It became incredibly apparent to me one morning a couple of weeks ago that I have a severe addiction: I am continuously creating problems, and in the next moment I will leap into creating solutions. An example. I realize that there is some task that I neglected to complete. Problem. Before I draw my next breath I am studiously planning on when and how I will make up for this lapse in memory. Solution. Another example. I don’t have enough money. Problem. The list of ways I could make more money and save money is myriad and seemingly endless, although again, I recycle many of my solutions. Donating plasma, modeling for art classes, playing Bach on the plaza for wealthy, wandering tourists…many solutions. Another example. I’m not good enough. The solutions for this particular problem could fill a library of huge dictionaries with tiny print, like those old publications that held me in amazement, settled on a tall, narrow table in the middle of my childhood public library.
This is normal…at least, many of us are content with the idea that this insanity is normal. The brain is a beautifully complex, delicate tool, capable of extraordinary things. I use my brain when I’m writing and playing music. I use my brain to create perfect pancakes. I use my brain when dealing with a difficult interpersonal situation. I use my brain to read books illuminating authentic human experience. Using my brain to create petty problems and feeling satisfied when I come up with recycled solutions, over and over, day in and day out, until I die, seems like an utter, weak waste of my life. I don’t want to settle into the idea that this pattern is acceptable, that it is normal. I’m working to notice the moment I create a “problem”, and breathe through the old story creation, let the need to fix everything relax.
As women, as humans, I believe we need to develop high standards for how to use our brains.
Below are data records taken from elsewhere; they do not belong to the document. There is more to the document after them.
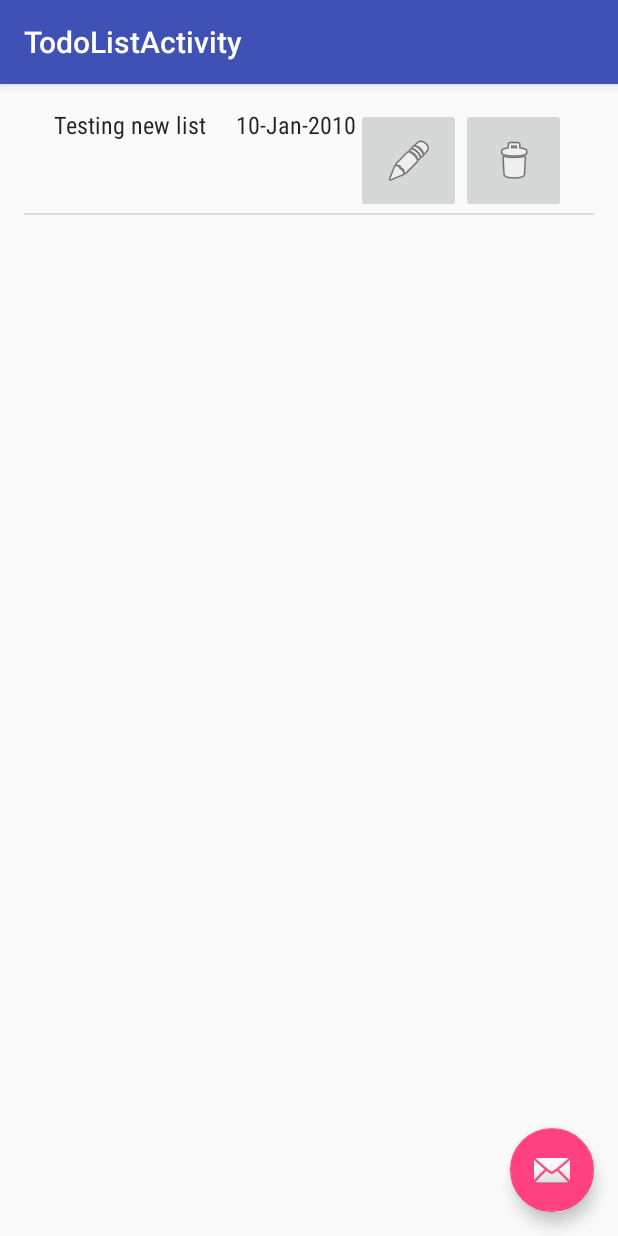
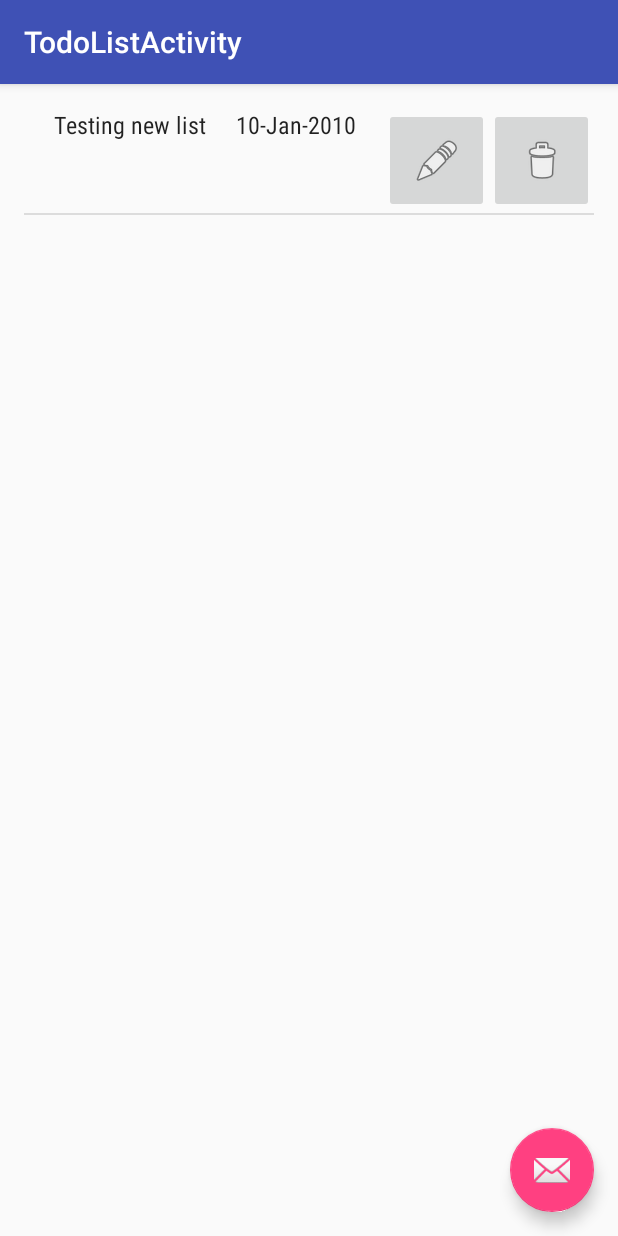
Before and after one commit to agermenos/Todo_List_ver_2.0, an Android app: the screen it shows after launch (TodoListActivity), on a phone screen of 412 x 824 dp. Run offline under Robolectric (Android 15) with nearby library versions, the phone set to English and light mode, and no system bars.

Commit message:
Properly aligned TodoLists

```diff
--- a/app/src/main/res/layout/list_item_todos.xml
+++ b/app/src/main/res/layout/list_item_todos.xml
@@ -12,7 +12,7 @@
         android:orientation="horizontal"
         android:layout_width="wrap_content"
         android:layout_height="match_parent"
-        android:layout_gravity="right"
+        android:layout_gravity="left"
         android:gravity="left">
 
         <TextView
@@ -20,7 +20,7 @@
             android:layout_width="wrap_content"
             android:layout_height="wrap_content"
             android:layout_marginLeft="20dp"
-            android:gravity="left"
+            android:gravity="left|center_horizontal"
             android:fontFamily="sans-serif-condensed"
             android:textAppearance="?android:attr/textAppearanceListItem"
             android:text="Move to San Franciso" />
@@ -30,7 +30,7 @@
             android:layout_width="wrap_content"
             android:layout_height="wrap_content"
             android:layout_marginLeft="20dp"
-            android:gravity="left"
+            android:gravity="left|center_horizontal"
             android:fontFamily="sans-serif-condensed"
             android:textAppearance="?android:attr/textAppearanceListItem"
             android:text="10-Jan-2010" />
@@ -41,25 +41,28 @@
         android:layout_width="wrap_content"
         android:layout_height="match_parent"
         android:layout_gravity="right"
+        android:layout_weight="1"
         android:gravity="right">
 
         <ImageButton
             android:id="@+id/edit_icon"
             android:src="@android:drawable/ic_menu_edit"
-            android:layout_gravity="center"
+            android:gravity="right"
             android:layout_width="70dp"
             android:layout_height="70dp"
             android:padding="8dp"
-            android:focusable="true" />
+            android:focusable="true"
+            android:layout_gravity="right" />
 
         <ImageButton
             android:id="@+id/delete_icon"
             android:src="@android:drawable/ic_menu_delete"
-            android:layout_gravity="center"
+            android:gravity="right"
             android:layout_width="70dp"
             android:layout_height="70dp"
             android:padding="8dp"
-            android:focusable="true" />
+            android:focusable="true"
+            android:layout_gravity="right" />
     </LinearLayout>
 
 </LinearLayout>
```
We have been given the extraordinary gift of self-reflection, self-realization. I choose to use that to my most beautiful advantage.
Photo found at: http://www.themarysue.com/brain-art/